For the Weird and Wonderful: Snoopers’ Paradise


Snoopers’ Paradise is like a museum of items pilfered from the homes of highly eccentric people, and there’s bound to be something in there that’s your definition of treasure. Upon my last visit, I stumbled upon an entire set of knights’ armour, a singing robotic lobster and some neon pink goggles/sunglasses with novelty spikes, to name a few…

For One Off Pieces: Fold 


Back down the road in Hove, Fold is the place for statement pieces – cotton shift dresses with beautiful bold prints and hand crafted leather sandals (a fraction of the price you’ll find them in Office).

Where to Drink

For a Beer Garden: Fortune of War


If day drinking is on your agenda, head to the Fortune of War on the seafront for a cider in the sun and people watching. Its also rather atmospheric and cosy on a stormy day, with an interior designed like the inside of a ship.


If you like jazz, The Paris House is the place to go on a Saturday afternoon, where there’s free entry to watch a top jazz performers from 4pm. And if craft beer is your thing, check out the Brighton Beer Dispensary. Back in the North Laines The White Rabbit  another great spot for watching the world go by – it’s a laid-back pub with outdoor benches and a friendly crowd.

For Pre Drinks: Deadwax Social 


My personal favourite joint for birthday celebrations and pre-clubbing drinks is Deadwax Social. Lined with vinyl records that you can rifle through and choose one to hand over to the DJ to play, it does great cocktails, has the right amount of buzz, and will get you in the mood for dancing.

Where to Party

For Banging Tunes: The Haunt

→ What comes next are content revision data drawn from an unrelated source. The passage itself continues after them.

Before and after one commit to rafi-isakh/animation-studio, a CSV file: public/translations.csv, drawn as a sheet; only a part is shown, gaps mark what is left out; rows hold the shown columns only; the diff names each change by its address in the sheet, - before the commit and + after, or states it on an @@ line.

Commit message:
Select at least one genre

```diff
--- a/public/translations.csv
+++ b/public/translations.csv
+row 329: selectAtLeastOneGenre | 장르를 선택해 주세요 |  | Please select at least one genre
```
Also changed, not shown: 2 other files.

It’s best not to make a plan with Brighton, and just see where the night takes you. But I can recommend ending your night screaming your head off to “Footloose” and “Africa” by Toto at The Haunt, which blares 80s classics until about 2am every Saturday night without fail.

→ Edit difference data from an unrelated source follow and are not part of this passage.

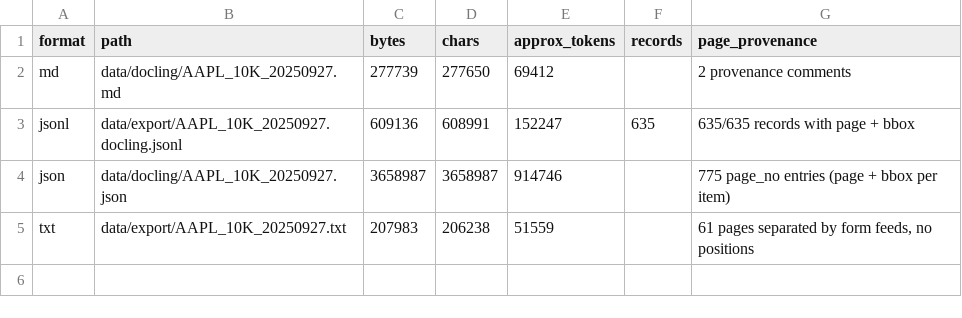
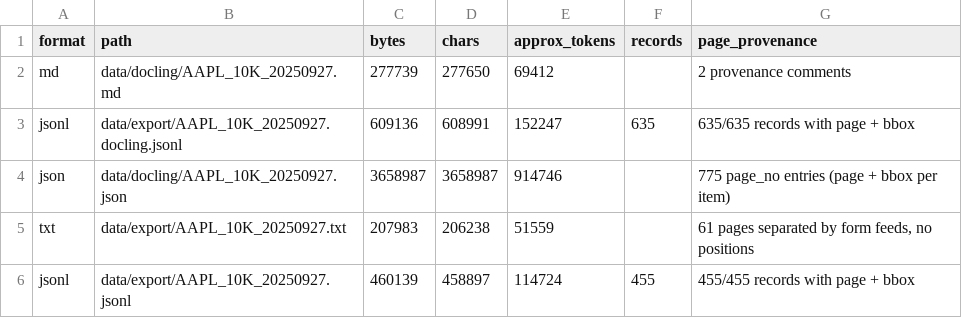
Before and after one commit to BigDataIA-Fall-26-Team-2/DAMG-7245-Project-Lantern-Team-2, a CSV file: reports/format_stats_final.csv, drawn as a sheet.

Commit message:
docs(report): back the traditional JSONL row with its measured stats; label answered vs verified runs (#137 review)

```diff
--- a/reports/format_stats_final.csv
+++ b/reports/format_stats_final.csv
@@ -5 +5,2 @@ json,data/docling/AAPL_10K_20250927.json,3658987,3658987,914746,,775 page_no ent
 txt,data/export/AAPL_10K_20250927.txt,207983,206238,51559,,"61 pages separated by form feeds, no positions"
+jsonl,data/export/AAPL_10K_20250927.jsonl,460139,458897,114724,455,455/455 records with page + bbox
```
Also changed, not shown: 1 other file.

For an After Party: Buddies


Then, gather everyone up and head to Buddies for a compulsory post-party fry-up. You’re bound to meet some characters, and on past visits, the entire restaurant broke out into song. Sitting there at 4am, swaying my arms while singing Backstreet Boys’ “I want it that way” was a very special moment.

Where to Relax

For a Massage: Schmoo by the Sea


Being a hen do magnet, Brighton is home to plenty of spas, but my favourite treatment can be found at Schmoo by the Sea spa at the Hilton Brighton Metropole hotel. Its Warm Bamboo Massage, involve heated bamboo sticks – which give better pressure and heat than human fingers – being gently but firmly rolled all over your neck and back. The spa’s bespoke Schmoo products are all made from natural ingredients, and you’ll leave smelling better than a plate of fresh strawberries.


On a brilliant sunny day, you’re going to want some beach time, but if you fancy something different, take the 77 bus (which runs April until October) to Devil’s Dyke. 


Wondering where the name comes from? According to folklore, satan himself began digging a trench in the rolling hills to try and flood the local churches, and thereby creating the v-shaped valley we have today. Scientists put it down to river erosion and tens of thousands of years of movement from thawed snow.


It’s a beautiful part of the UK, and a reminder for city dwellers how far removed we are from nature. I remember feeling nervous but fascinated while hiking past a herd of roaming cows that were in my path. There are loads of clearly marked trails, and it’s a stunning place to escape with a picnic and a good companion.